▸ **What you will do**
Going through the data below, copy out each line where the word "PATRIMONIO" shows up.

▸ **Material for this exercise**
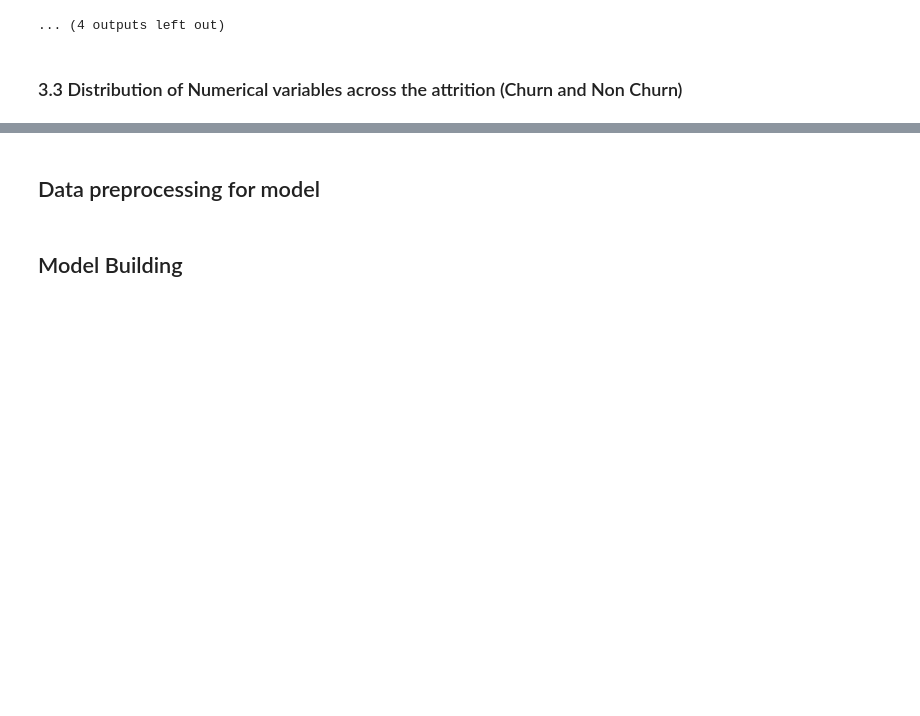
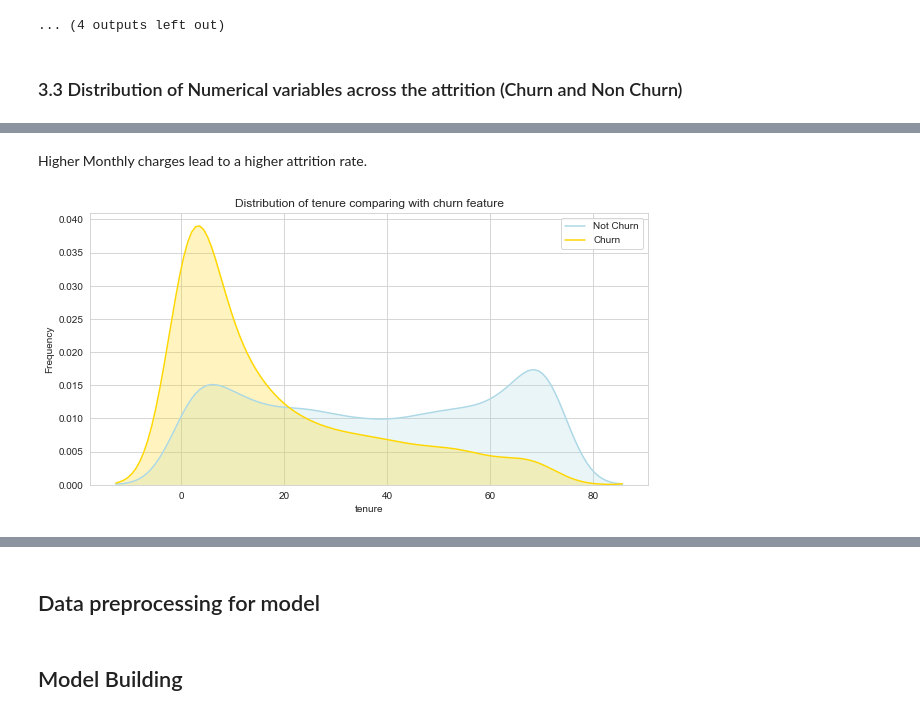
Before and after one commit to syedshahvaiz/Business_Analytics_ETH, a Jupyter notebook: business_analytics/Business_Analytics_Project.ipynb, the cells around one changed output, grey strips where cells are left out. Drawn from its saved outputs; the diff is of its cells as text; code cells hidden in the pictures; blank space fills up the shorter version.

```diff
--- a/business_analytics/Business_Analytics_Project.ipynb
+++ b/business_analytics/Business_Analytics_Project.ipynb
@@ -350,0 +368,12 @@ for var in categorical_columns:
+# %% [markdown]
+Higher Monthly charges lead to a higher attrition rate.
+# %%
+# Exploring the tenure feature
+g = sns.kdeplot(telco_df.tenure[(telco_df["Churn"] == 'No') ], color="lightblue", shade = True)
+g = sns.kdeplot(telco_df.tenure[(telco_df["Churn"] == 'Yes') ], ax =g, color="gold", shade= True)
+g.set_xlabel("tenure")
+g.set_ylabel("Frequency")
+plt.title('Distribution of tenure comparing with churn feature')
+g = g.legend(["Not Churn","Churn"])
+# %% [output]
+[figure, added]
```
Also changed, not shown: parts of 10 cells of this notebook.
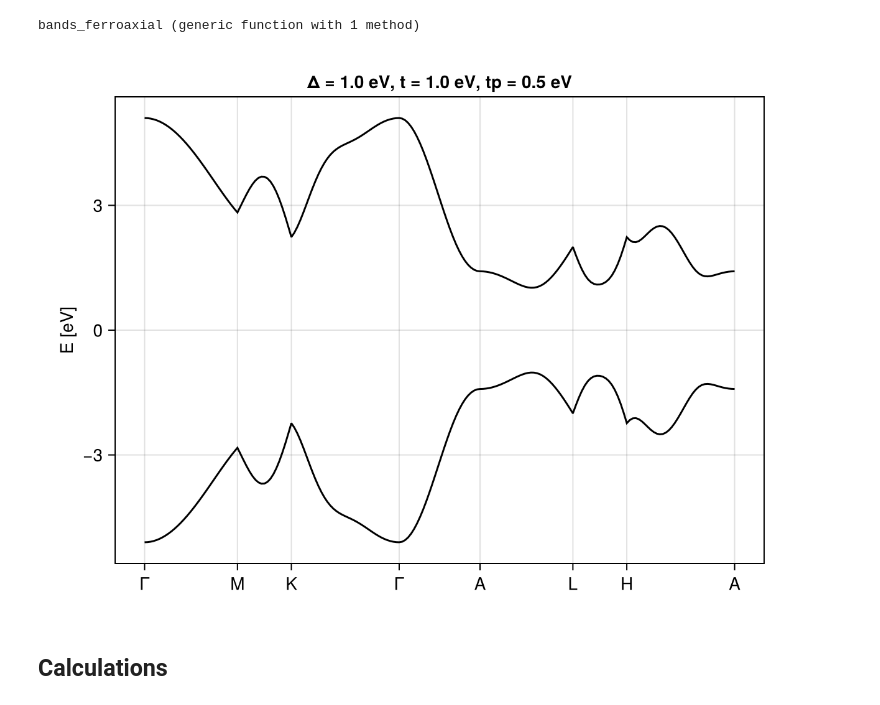
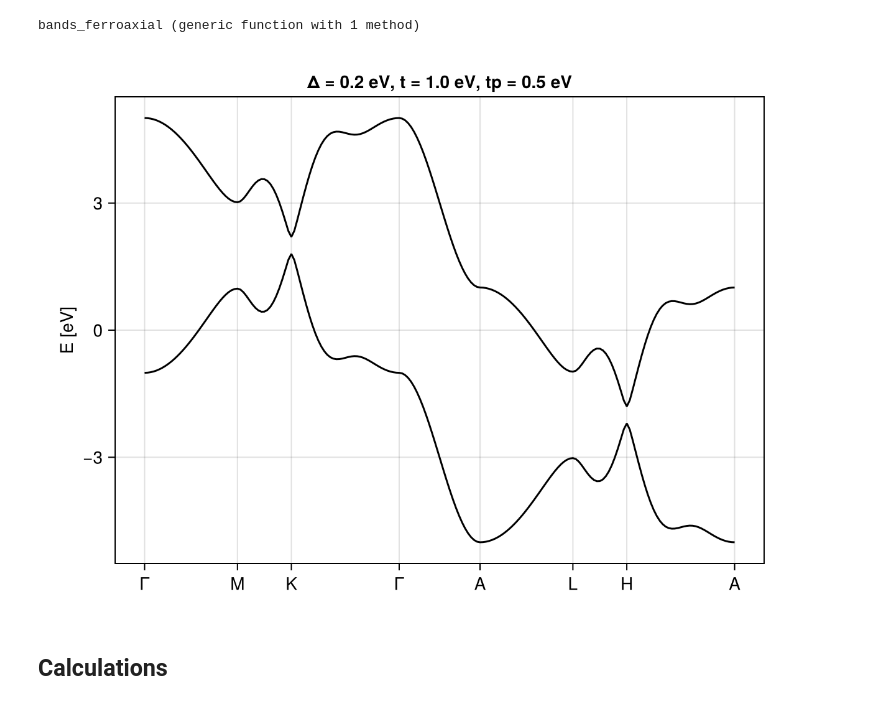
Before and after one commit to fernandopenaranda/Field_Induced_Hall_Effect, a Jupyter notebook: src/Ferroaxial.ipynb, the cells around one changed output. Saved outputs shown, nothing was run; the diff lists cells and outputs as text; code cells hidden in the pictures.

```diff
--- a/src/Ferroaxial.ipynb
+++ b/src/Ferroaxial.ipynb
@@ -35,9 +36,9 @@ end
 # %% [output]
 bands_ferroaxial (generic function with 1 method)
 # %%
-bands_ferroaxial( modelpresets_FA(; μ =0, t =1 ,tp =0.5, Δ = 1))
+bands_ferroaxial( modelpresets_FA(; μ =0, t =1 ,tp =0.5, Δ = 0.2))
 # %% [output]
-[figure, old version]
+[figure, new version]
 # %% [markdown]
 ## Calculations
 # %%
```
Also changed, not shown: parts of 1 cell of this notebook, 1 other file.
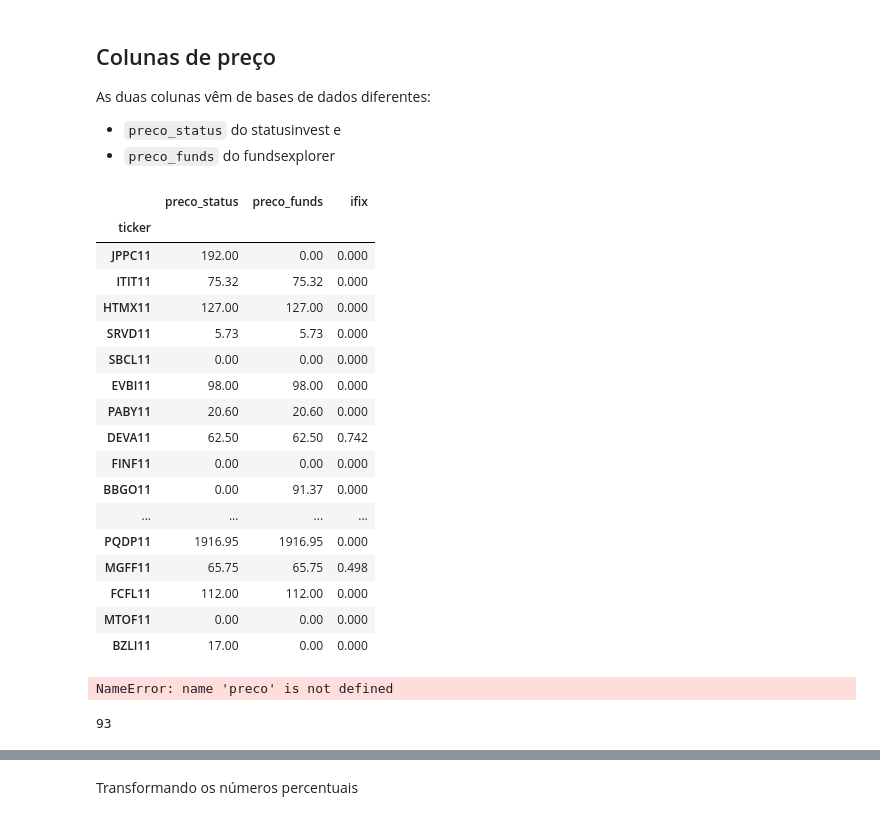
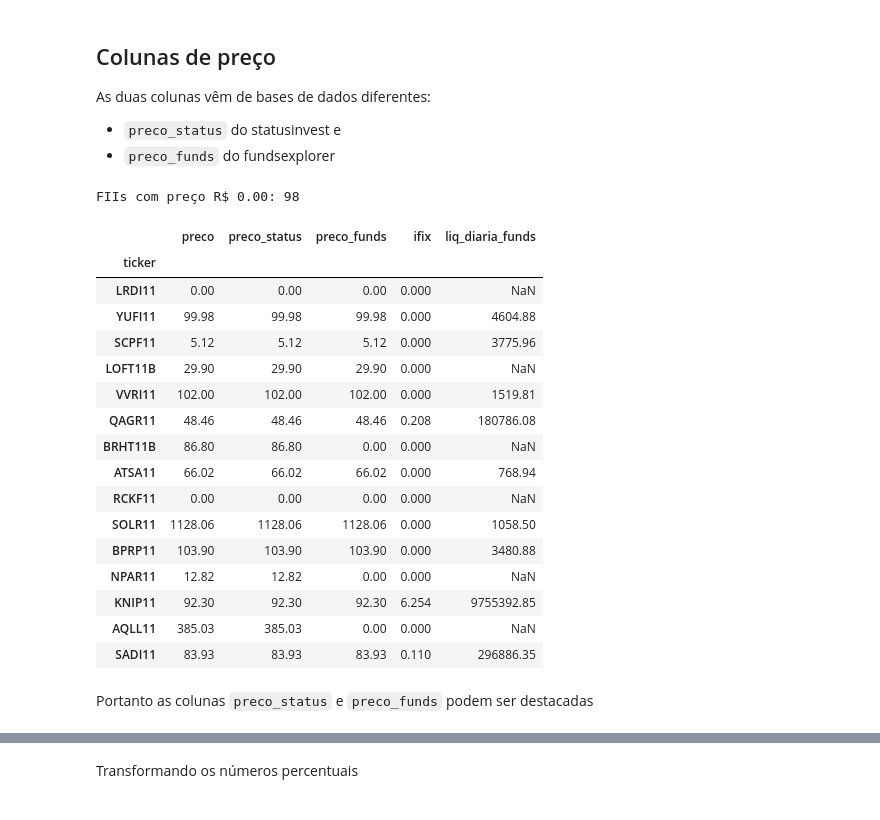
Before and after one commit to Mateus-cpa/analisando_fiis, a Jupyter notebook: analisando-fiis.ipynb, the cells around one changed output, grey strips where cells are left out. Saved outputs shown, nothing was run; the diff lists cells and outputs as text; code cells hidden in the pictures.

```diff
--- a/analisando-fiis.ipynb
+++ b/analisando-fiis.ipynb
@@ -28,0 +46,4 @@ fiis_class
+# %%
+fiis_class['PATRIMÔNIO LÍQUIDO'] = (fiis_class['PATRIMÔNIO LÍQUIDO']/1000000).round(decimals=2)
+
+fiis_class[['FUNDOS','PATRIMÔNIO LÍQUIDO']]
@@ -109,0 +147,3 @@ None
+# %%
+fiis_status['PATRIMONIO'] = (fiis_status['PATRIMONIO']/1000000).round(decimals=2)
+fiis_status[['TICKER','PATRIMONIO']]
@@ -335,7 +389,7 @@ colunas = {'PRECO': 'preco_status',
            'PERCENTUAL EM CAIXA': 'perc_caixa',
            'CAGR DIVIDENDOS 3 ANOS': 'cagr_div_3a',
            ' CAGR VALOR CORA 3 ANOS': 'cagr_valor_3a',
-           'PATRIMONIO': 'patr_status',
+           'PATRIMONIO': 'patr_milhoes_status',
            'N COTISTAS': 'n_cotistas',
            'GESTAO': 'gestao',
            ' N COTAS': 'n_cotas',
@@ -355,9 +409,9 @@ colunas = {'PRECO': 'preco_status',
           'VARIAÇÃO PREÇO': 'var_preco',
           'RENTAB. PERÍODO': 'rentabilidade',
           'RENTAB. ACUMULADA': 'rentabilidade_acum',
-          'PATRIMÔNIO LÍQUIDO': 'pl_milhoes_reais',
-          'VPA': 'vpa',
-          'P/VPA': 'pvpa',
+          'PATRIMÔNIO LÍQUIDO': 'patr_milhoes_funds',
+          'VPA': 'vpa_funds',
+          'P/VPA': 'pvpa_funds',
           'DY PATRIMONIAL': 'dy_patr',
           'VARIAÇÃO PATRIMONIAL': 'var_patr',
           'RENTAB. PATR. PERÍODO': 'rentab_patr',
@@ -386,32 +440,27 @@ As duas colunas vêm de bases de dados diferentes:
 * `preco_funds` do fundsexplorer
 # %%
 fiis[['preco_status','preco_funds','ifix']] = fiis[['preco_status','preco_funds','ifix']].fillna(0)
-fiis[['preco_status','preco_funds','ifix']].sample(n=20)
+fiis['preco'] = fiis[['preco_status','preco_funds']].max(axis=1)
+print(f'FIIs com preço R$ 0.00: {fiis.preco.where(fiis.preco == 0).count()}')
+fiis[['preco','preco_status','preco_funds','ifix','liq_diaria_funds']].sample(n=15)
 # %% [output]
+FIIs com preço R$ 0.00: 98
-|  | preco_status | preco_funds | ifix |
-| ticker |  |  |  |
-| JPPC11 | 192.00 | 0.00 | 0.000 |
-| ITIT11 | 75.32 | 75.32 | 0.000 |
-| HTMX11 | 127.00 | 127.00 | 0.000 |
-| SRVD11 | 5.73 | 5.73 | 0.000 |
-| SBCL11 | 0.00 | 0.00 | 0.000 |
-| EVBI11 | 98.00 | 98.00 | 0.000 |
-| PABY11 | 20.60 | 20.60 | 0.000 |
-| DEVA11 | 62.50 | 62.50 | 0.742 |
-| FINF11 | 0.00 | 0.00 | 0.000 |
-| BBGO11 | 0.00 | 91.37 | 0.000 |
-| ... | ... | ... | ... |
-| PQDP11 | 1916.95 | 1916.95 | 0.000 |
-| MGFF11 | 65.75 | 65.75 | 0.498 |
-| FCFL11 | 112.00 | 112.00 | 0.000 |
-| MTOF11 | 0.00 | 0.00 | 0.000 |
-| BZLI11 | 17.00 | 0.00 | 0.000 |
+|  | preco | preco_status | preco_funds | ifix | liq_diaria_funds |
+| ticker |  |  |  |  |  |
+| LRDI11 | 0.00 | 0.00 | 0.00 | 0.000 | NaN |
+| YUFI11 | 99.98 | 99.98 | 99.98 | 0.000 | 4604.88 |
+| SCPF11 | 5.12 | 5.12 | 5.12 | 0.000 | 3775.96 |
+| LOFT11B | 29.90 | 29.90 | 29.90 | 0.000 | NaN |
+| VVRI11 | 102.00 | 102.00 | 102.00 | 0.000 | 1519.81 |
+| QAGR11 | 48.46 | 48.46 | 48.46 | 0.208 | 180786.08 |
+| BRHT11B | 86.80 | 86.80 | 0.00 | 0.000 | NaN |
+| ATSA11 | 66.02 | 66.02 | 66.02 | 0.000 | 768.94 |
+| RCKF11 | 0.00 | 0.00 | 0.00 | 0.000 | NaN |
+| SOLR11 | 1128.06 | 1128.06 | 1128.06 | 0.000 | 1058.50 |
+| BPRP11 | 103.90 | 103.90 | 103.90 | 0.000 | 3480.88 |
+| NPAR11 | 12.82 | 12.82 | 0.00 | 0.000 | NaN |
+| KNIP11 | 92.30 | 92.30 | 92.30 | 6.254 | 9755392.85 |
+| AQLL11 | 385.03 | 385.03 | 0.00 | 0.000 | NaN |
+| SADI11 | 83.93 | 83.93 | 83.93 | 0.110 | 296886.35 |
-# %%
-fiis['preco']= fiis[['preco_status','preco_funds']].max(axis=1)
-fiis[['preco','ifix']].loc[preco==0].sort_values(by='ifix')
-# %% [output]
-NameError: name 'preco' is not defined
-# %%
-fiis['PRECO'].where(fiis.PRECO == 0).count()
-# %% [output]
-93
+# %% [markdown]
+Portanto as colunas `preco_status` e `preco_funds` podem ser destacadas
```
Also changed, not shown: parts of 11 cells of this notebook.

▸ **Response to this exercise**
+fiis_status['PATRIMONIO'] = (fiis_status['PATRIMONIO']/1000000).round(decimals=2)
+fiis_status[['TICKER','PATRIMONIO']]
-           'PATRIMONIO': 'patr_status',
+           'PATRIMONIO': 'patr_milhoes_status',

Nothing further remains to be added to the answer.